So I think in general, my relationship with them is very positive. Fair Game was a touchy subject. There is still litigation going on associated with it. It’s the kind of subject that people don’t really want to touch.
Moderator Our next question comes from the line of Pattye Grippo with Pazsaz.com.
P. Grippo The question I have is a lot of people have been asking the relationship between Arthur and Joan Campbell. In the pilot, at least, it’s kind of strained, which is interesting because they work so closely together. What they’ve been wanting to know is are these two going to be a factor throughout the season in the show or is this something that is limited just to the pilot?
D. Liman No, it is definitely a running through line. We cast amazing actors. Peter Gallagher and I go back to our days on The O.C. and even on that show, one of the breakthrough things for The O.C. was that normally a show like that the parents would just be the foil. They’d be like those characters in Charlie Brown that are just like, “Waah, waah, waah, waah.” We actually said no, just because they’re parents doesn’t mean they don’t have their own loves and desires. That doesn’t go away just because you grow up and have kids. That sort of parallel universe brought the same thing to Covert Affairs that you don’t have to be in your 20’s to have interesting, romantic challenges.
Obviously, anyone who has seen Mr. and Mrs. Smith knows that husband and wife married spies is something that I find particularly interesting. We were talking about Fair Game, there are some similarities to Fair Game, too, because only one of them is a spy but it’s still sort of husband and wife maintaining a marriage against the backdrop of all the lies that come with that kind of job.
Moderator Our next question comes from the line of Sheldon Wiebe with Eclipse Magazine.
S. Wiebe There are elements of Covert Affairs that obviously remind us of earlier things you’ve done like in the shows kinetic energy and the, as you referred to moments ago, the Arthur and Joan Campbell thing. They could be Mr. and Mrs. Smith 15 years later. You also have to figure in USA has a certain model. They have a thing with the fish out of water lead character and the kind of easy, breezy surface style with the dark edge underneath to make the stakes feel real. What I’m wondering is how did you develop Covert Affairs for USA?

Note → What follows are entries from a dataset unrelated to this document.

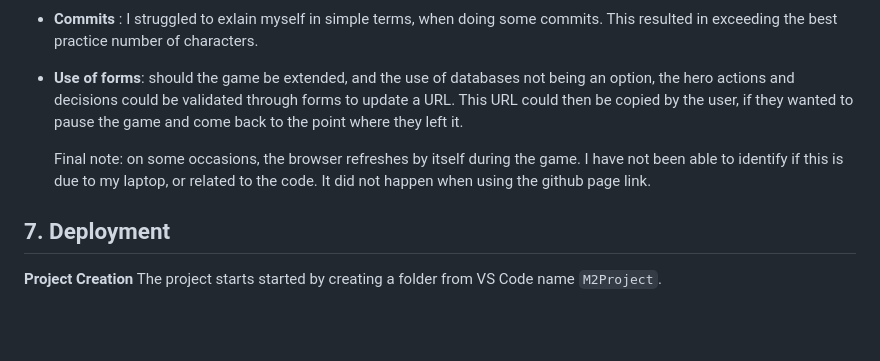
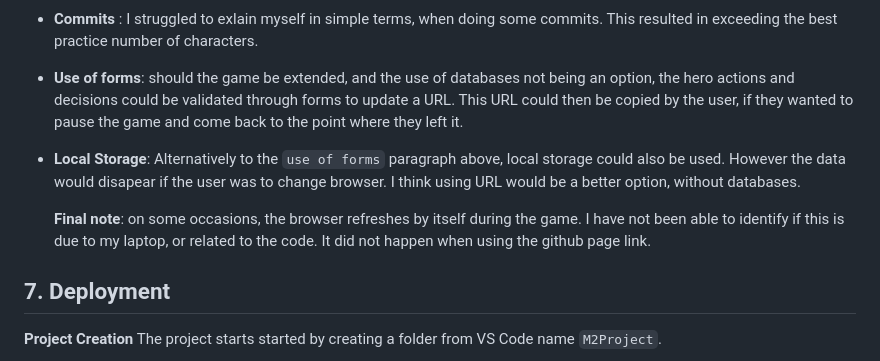
Before and after one commit to PhilMele/M2Project, a Markdown page: readme.md, the part around the change. GitHub-like rendering; blank space fills up the shorter version.

```diff
--- a/readme.md
+++ b/readme.md
@@ -777,7 +777,9 @@ As mentiond in the previous section about features, there is an number of impore
 * **Commits** : I struggled to exlain myself in simple terms, when doing some commits. This resulted in exceeding the best practice number of characters.
 * **Use of forms**: should the game be extended, and the use of databases not being an option, the hero actions and decisions could be validated through forms to update a URL. This URL could then be copied by the user, if they wanted to pause the game and come back to the point where they left it.
 
-   Final note: on some occasions, the browser refreshes by itself during the game. I have not been able to identify if this is due to my laptop, or related to the code. It did not happen when using the github page link.
+* **Local Storage**: Alternatively to the `use of forms` paragraph above, local storage could also be used. However the data would disapear if the user was to change browser. I think using URL would be a better option, without databases.
+
+   **Final note**: on some occasions, the browser refreshes by itself during the game. I have not been able to identify if this is due to my laptop, or related to the code. It did not happen when using the github page link.
 
 ## 7. Deployment <a name="deployment"></a>
 
```
Also changed, not shown: assets/images/favicon/favicon-32x32.png (added), 2 other files.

D. Liman I have a partner Dave Bartis and together we have a TV deal at NBC Universal and so our sort of horizon tends to be within the Universal family. The tone of show that we were looking to do with Covert Affairs really fit perfectly within the brand of USA. It was kind of like we found each other as opposed to us modifying something for them. We went to them first and we went to them with a specific tone, knowing that it was going to be a good fit. That’s an important thing as a filmmaker is making sure–It’s not just getting your thing made, it’s getting it made in the right way. Part of making it the right way is making sure that you’re at the right home and that you’re not constantly going to be fighting because they like oranges and you like making apples.
In fact, one of the huge upsides of being at USA is because I had a tone in mind that is consistent with other things I saw on USA, once you go to a place like that as your home, suddenly the feedback you get from the executives at USA is awesome because you’re not fighting each other. You both have the same end goal, and they have years of experience in this tone. I get to bring my years of experience, and it’s been an amazing collaboration with them. Sometimes you might hear filmmakers complaining about executives. But in this particular case, every time we’ve had a note session with them, the show has gotten consistently better.